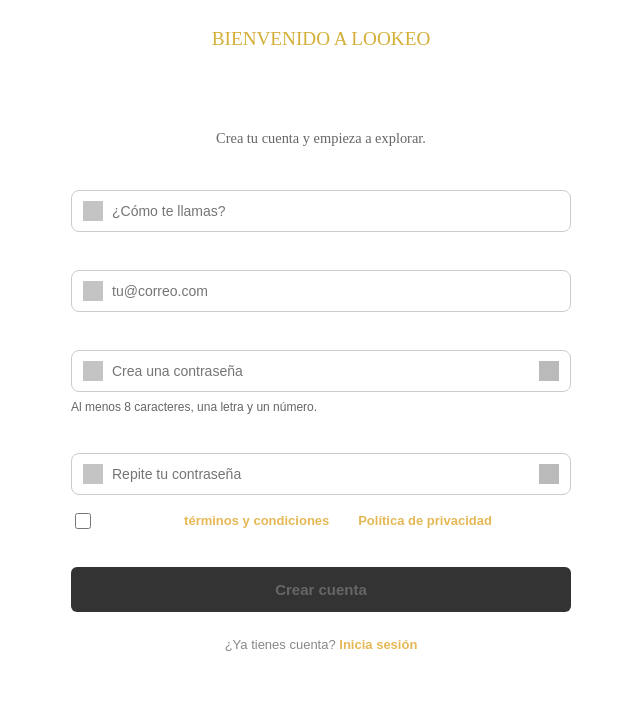
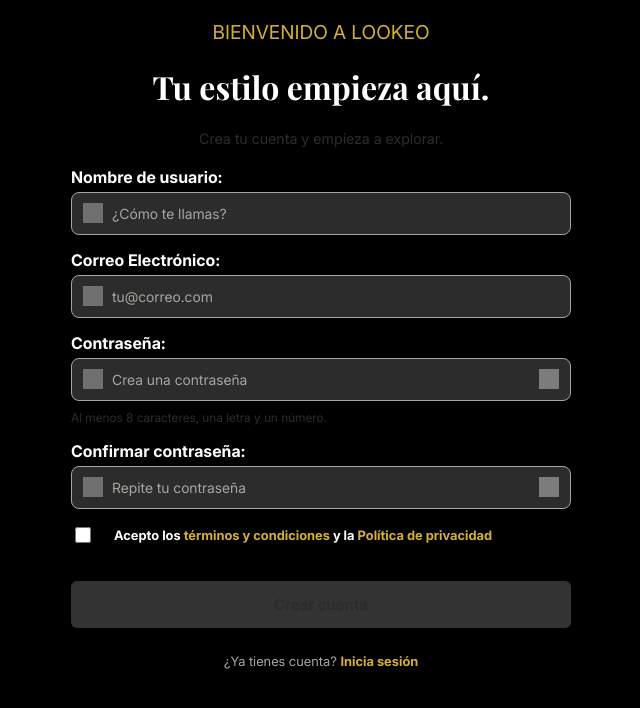
Before and after one commit to TheYinYan/Lookeo-Web, an Angular app: page / in a window 1280 px wide. Shown: the top 708 px of the page, without its empty margins (319-959 px from the left). Built offline with nearby package versions, Linux system fonts and the light colour scheme; grey boxes are pictures that could not be loaded.

Commit message:
Aplica estilos globales y a login

```diff
--- a/src/app/pages/auth/login/login.component.css
+++ b/src/app/pages/auth/login/login.component.css
@@ -1,5 +1,23 @@
 *{
-   color: white;
+   color: var(--lookeo-white);
+}
+
+.top-text {
+  display: flex;
+  flex-direction: row;
+  justify-content: space-between;
+  align-items: center;
+  padding: 0 80px;
+}
+
+.left-text {
+  color: var(--lookeo-gold);
+  font-size: 25px;
+}
+
+.right-text {
+  color: var(--lookeo-gray);
+  font-size: 12px;
 }
 
 header {
@@ -9,11 +27,17 @@ header {
 }
 
 header .logo {
-  width: 85px;
-  height: 85px;
+  width: 100px;
+  height: 100px;
   object-fit: contain;
   display: block;
   margin: 0 auto 15px auto;
+}
+
+.email-from label,
+.password-from label {
+  font-family: "Inter", sans-serif;
+  font-weight: 400;
 }
 
 .input-wrapper {
@@ -27,10 +51,18 @@ header .logo {
 .input-wrapper input {
   width: 100%;
   padding: 12px 40px 12px 40px;
-  border: 1px solid #ccc;
+  border: 1px solid var(--lookeo-gray);
+  background-color: var(--lookeo-dark-gray);
+  color: var(--lookeo-white);
   border-radius: 8px;
   font-size: 14px;
   box-sizing: border-box;
+}
+
+.input-wrapper input::placeholder {
+  font-family: "Inter", sans-serif;
+  color: var(--lookeo-gray);
+  opacity: 1;
 }
 
 .alerta {
@@ -79,7 +111,7 @@ header .logo {
 form {
   max-width: 500px;
   margin: 20px auto;
-  font-family: sans-serif;
+  font-family: "Inter", sans-serif;
 }
 
 .name-from, .email-from, .password-from {
@@ -98,7 +130,7 @@ label {
 
 button {
   padding: 10px 20px;
-  background-color: #ffc107;
+  background-color: var(--lookeo-gold);
   border: none;
   border-radius: 5px;
   font-weight: bold;
@@ -106,7 +138,7 @@ button {
 }
 
 button:disabled {
-  background-color: #ccc;
+  background-color: var(--lookeo-gray);
   cursor: not-allowed;
 }
 
@@ -114,7 +146,7 @@ button:disabled {
   display: block;
   text-align: center;
   font-size: 0.9rem;
-  color: #666;
+  color: var(--lookeo-gray);
   margin-bottom: 20px;
 }
 
@@ -130,26 +162,38 @@ button:disabled {
   align-items: center;
   cursor: pointer;
   font-size: 13px;
-  color: #aaa;
+  color: var(--lookeo-gray);
   gap: 10px;
 }
 
 .checkbox-label input[type="checkbox"] {
-  accent-color: #e5b856;
+  accent-color: var(--lookeo-gold);
   width: 16px;
   height: 16px;
   cursor: pointer;
 }
 
+.terms-text {
+  font-weight: 400;
+  color: var(--lookeo-gray);
+}
+
 .terms-text a {
-  color: #e5b856;
+  color: var(--lookeo-gold);
   text-decoration: none;
+}
+
+.forgot-link{
+    font-size: 13px;
+    color: var(--lookeo-gold);
+    text-align: center;
+    margin: 0;
 }
 
 .btn {
   width: 100%;
   padding: 14px;
-  background-color: #e5b856;
+  background-color: var(--lookeo-gold);
   color: #000;
   border: none;
   border-radius: 6px;
@@ -160,31 +204,24 @@ button:disabled {
 }
 
 .btn:hover:not(:disabled) {
-  background-color: #fce28b;
+  background-color: var(--lookeo-gold);
 }
 
 .btn:disabled {
-  background-color: #333;
-  color: #666;
+  background-color: var(--lookeo-dark-gray);
+  color: var(--lookeo-gray);
   cursor: not-allowed;
 }
 
 .login-link {
   font-size: 13px;
-  color: #888;
+  color: var(--lookeo-gray);
   text-align: center;
   margin-top: 25px;
 }
 
 .login-link a {
-  color: #e5b856;
+  color: var(--lookeo-gold);
   text-decoration: none;
   font-weight: bold;
 }
-
-.forgot-link{
-    font-size: 13px;
-    color: #e5b856;
-    text-align: center;
-    margin-top: 25px;
-}
--- a/src/app/pages/auth/login/login.component.html
+++ b/src/app/pages/auth/login/login.component.html
@@ -1,77 +1,108 @@
 <header>
-  <img src="/favicon.ico" alt="logo" class="logo" />
+  <div class="top-text">
+    <h3 class="left-text">Lookeo</h3>
+    <p class="right-text">TU ROPERO. TU ESTILO.</p>
+  </div>
+  <img src="/assets/logo.svg" alt="logo" class="logo" />
   <h1 class="titulo">Qué bien verte de nuevo.</h1>
   <span class="bottom-text">Tu próximo conjunto empieza aquí.</span>
 </header>
 
-<form #loginForm="ngForm" (ngSubmit)="onLogin(user.name,user.email, user.passwordHash)">
+<form
+  #loginForm="ngForm"
+  (ngSubmit)="onLogin(user.name, user.email, user.passwordHash)"
+>
   <div class="email-from">
-    <label for="emailId">Correo Electrónico: </label>
+    <label for="emailId">Usuario: </label>
     <div class="input-wrapper">
-      <span class="icono"><img src="assets/email.png" alt="Correo" /></span>
+      <span class="icono"
+        ><img src="assets/icons/email.ico" alt="Correo"
+      /></span>
       <input
-      [class.invalid-control]="email.invalid && (email.dirty || email.touched)"
+        [class.invalid-control]="
+          email.invalid && (email.dirty || email.touched)
+        "
         id="emailId"
         type="email"
         placeholder="tu@correo.com"
         name="email"
+        autocomplete="username"
         [(ngModel)]="user.email"
         required
         email
-      #email="ngModel">
+        #email="ngModel"
+      />
     </div>
 
     @if (email.invalid && (email.dirty || email.touched)) {
-        @if (email.errors?.['required']) { <p class="alerta">El correo es obligatorio.</p> }
-        @if (email.errors?.['email']) { <p class="alerta">Introduce un correo válido.</p> }
+      @if (email.errors?.["required"]) {
+        <p class="alerta">El correo es obligatorio.</p>
       }
-
+      @if (email.errors?.["email"]) {
+        <p class="alerta">Introduce un correo válido.</p>
+      }
+    }
   </div>
 
   <div class="password-from">
     <label for="passwordId">Contraseña: </label>
     <div class="input-wrapper">
-      <span class="icono"><img src="assets/lock.png" alt="Contraseña"></span>
+      <span class="icono"
+        ><img src="assets/icons/lock.ico" alt="Contraseña"
+      /></span>
       <input
-        [class.invalid-control]="password.invalid && (password.dirty || password.touched)"
+        [class.invalid-control]="
+          password.invalid && (password.dirty || password.touched)
+        "
         id="passwordId"
         [type]="showPassword ? 'text' : 'password'"
         placeholder="Escribe tu contraseña"
         name="password"
         [(ngModel)]="user.passwordHash"
         required
-        #password = "ngModel">
+        #password="ngModel"
+      />
 
       <span class="eye" (click)="showPassword = !showPassword">
         @if (showPassword) {
-          <img src="assets/ojo-cerrado.png" alt="Ocultar" />
+          <img src="assets/icons/ojo-cerrado.ico" alt="Ocultar" />
         } @else {
-          <img src="assets/ojo-abierto.png" alt="Mostrar" />
+          <img src="assets/icons/ojo-abierto.ico" alt="Mostrar" />
         }
       </span>
     </div>
     @if (password.invalid && (password.dirty || password.touched)) {
-      @if (password.errors?.['required']) { <p class="alerta">La contraseña es obligatoria.</p> }
+      @if (password.errors?.["required"]) {
+        <p class="alerta">La contraseña es obligatoria.</p>
+      }
     }
   </div>
 
-  <div class="terms-wrapper" style="display: flex; justify-content: space-between; align-items: center; margin-top: 15px;">
+  <div
+    class="terms-wrapper"
+    style="
+      display: flex;
+      justify-content: space-between;
+      align-items: center;
+      margin-top: 15px;
+    "
+  >
     <label class="checkbox-label">
-      <input type="checkbox" name="rememberMe" [(ngModel)]="rememberMe">
+      <input type="checkbox" name="rememberMe" [(ngModel)]="rememberMe" />
       <span class="terms-text">Recordarme</span>
     </label>
     <a href="#" class="forgot-link">¿Olvidaste tu contraseña?</a>
   </div>
 
   @if (!this.IsError) {
-    <span class="alerta">{{this.nameError}}</span>
+    <span class="alerta">{{ this.nameError }}</span>
   }
   <button class="btn" type="submit" [disabled]="loginForm.invalid">
-    Iniciar Sesión
+    Iniciar Sesión ->
   </button>
 
   <div class="login-link">
-    ¿Aún no tienes cuenta? <a (click)="onGoToRegister()" style="cursor: pointer;">Crear cuenta</a>
+    ¿Aún no tienes cuenta?
+    <a (click)="onGoToRegister()" style="cursor: pointer">Crear cuenta</a>
   </div>
-
 </form>
--- a/src/app/pages/auth/register/register.component.css
+++ b/src/app/pages/auth/register/register.component.css
@@ -1,3 +1,9 @@
+:host {
+  display: block;
+  min-height: 100vh;
+  background-color: var(--lookeo-black);
+}
+
 *{
    color: white;
 }
@@ -19,10 +25,17 @@ header {
 .input-wrapper input {
   width: 100%;
   padding: 12px 40px 12px 40px;
-  border: 1px solid #ccc;
+  border: 1px solid var(--lookeo-gray);
+  background-color: var(--lookeo-dark-gray);
+  color: var(--lookeo-white);
   border-radius: 8px;
   font-size: 14px;
   box-sizing: border-box;
+}
+
+.input-wrapper input::placeholder {
+  color: var(--lookeo-gray);
+  opacity: 1;
 }
 
 .icono {
@@ -56,7 +69,6 @@ header {
 form {
   max-width: 500px;
   margin: 20px auto;
-  font-family: sans-serif;
 }
 
 .name-from, .email-from, .password-from {
@@ -75,7 +87,7 @@ label {
 
 button {
   padding: 10px 20px;
-  background-color: #ffc107;
+  background-color: var(--lookeo-gold);
   border: none;
   border-radius: 5px;
   font-weight: bold;
@@ -83,7 +95,7 @@ button {
 }
 
 button:disabled {
-  background-color: #ccc;
+  background-color: var(--lookeo-gray);
   cursor: not-allowed;
 }
 
@@ -104,7 +116,7 @@ button:disabled {
 
 .password-requirements{
     font-size: 0.75rem;
-    color: #666;
+    color: var(--lookeo-dark-gray);
     margin-top: 5px;
 }
 
@@ -112,7 +124,7 @@ button:disabled {
   display: block;
   text-align: center;
   font-size: 0.9rem;
-  color: #666;
+  color: var(--lookeo-dark-gray);
   margin-bottom: 20px;
 }
 
@@ -120,14 +132,14 @@ button:disabled {
   display: block;
   text-align: center;
   font-size: 1.2rem;
-  color: #D4AF37;
+  color: var(--lookeo-gold);
   margin-bottom: 5px;
 }
 
 .titulo {
   display: block;
   text-align: center;
-  color: white;
+  color: var(--lookeo-white);
 }
 
 .terms-wrapper {
@@ -142,27 +154,27 @@ button:disabled {
   align-items: center;
   cursor: pointer;
   font-size: 13px;
-  color: #aaa;
+  color: var(--lookeo-gray);
   gap: 10px;
 }
 
 .checkbox-label input[type="checkbox"] {
-  accent-color: #e5b856;
+  accent-color: var(--lookeo-gold);
   width: 16px;
   height: 16px;
   cursor: pointer;
 }
 
 .terms-text a {
-  color: #e5b856;
+  color: var(--lookeo-gold);
   text-decoration: none;
 }
 
 .btn {
   width: 100%;
   padding: 14px;
-  background-color: #e5b856;
-  color: #000;
+  background-color: var(--lookeo-gold);
+  color: var(--lookeo-black);
   border: none;
   border-radius: 6px;
   font-size: 15px;
@@ -172,24 +184,24 @@ button:disabled {
 }
 
 .btn:hover:not(:disabled) {
-  background-color: #fce28b;
+  background-color: var(--lookeo-gold);
 }
 
 .btn:disabled {
   background-color: #333;
-  color: #666;
+  color: var(--lookeo-dark-gray);
   cursor: not-allowed;
 }
 
 .login-link {
   font-size: 13px;
-  color: #888;
+  color: var(--lookeo-gray);
   text-align: center;
   margin-top: 25px;
 }
 
 .login-link a {
-  color: #e5b856;
+  color: var(--lookeo-gold);
   text-decoration: none;
   font-weight: bold;
 }
--- a/src/styles.css
+++ b/src/styles.css
@@ -6,3 +6,69 @@
   --lookeo-dark-gray: #2C2C2C;
   --lookeo-white: #FFFFFF;
 }
+
+@font-face {
+  font-family: "Inter";
+  src: url("/assets/fonts/inter_18pt_regular.ttf") format("truetype");
+  font-weight: 400;
+}
+
+@font-face {
+  font-family: "Inter";
+  src: url("/assets/fonts/inter_18pt_medium.ttf") format("truetype");
+  font-weight: 500;
+}
+
+@font-face {
+  font-family: "Inter";
+  src: url("/assets/fonts/inter_18pt_semi_bold.ttf") format("truetype");
+  font-weight: 600;
+}
+
+@font-face {
+  font-family: "Inter";
+  src: url("/assets/fonts/inter_18pt_bold.ttf") format("truetype");
+  font-weight: 700;
+}
+
+@font-face {
+  font-family: "Playfair Display";
+  src: url("/assets/fonts/playfair_display_regular.ttf") format("truetype");
+  font-weight: 400;
+}
+
+@font-face {
+  font-family: "Playfair Display";
+  src: url("/assets/fonts/playfair_display_bold.ttf") format("truetype");
+  font-weight: 700;
+}
+
+app-root {
+  display: block;
+  min-height: 100vh;
+  background-color: var(--lookeo-black);
+}
+
+html,
+body {
+  font-family: "Inter", sans-serif;
+  font-weight: 400;
+  margin: 0;
+  min-height: 100%;
+  background-color: var(--lookeo-black);
+  color: var(--lookeo-white);
+}
+
+button,
+input,
+textarea,
+select {
+  font: inherit;
+}
+
+h1,
+h2,
+h3,
+.titulo {
+  font-family: "Playfair Display", serif;
+}
```
Also changed, not shown: public/assets/logo.svg (added). Lines whose indentation alone changed are shown as unchanged.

WHAT NEEDS TO BE DONE -
The answer is a number alone: how many lines of the data contain the string "label"?

RESULT -
11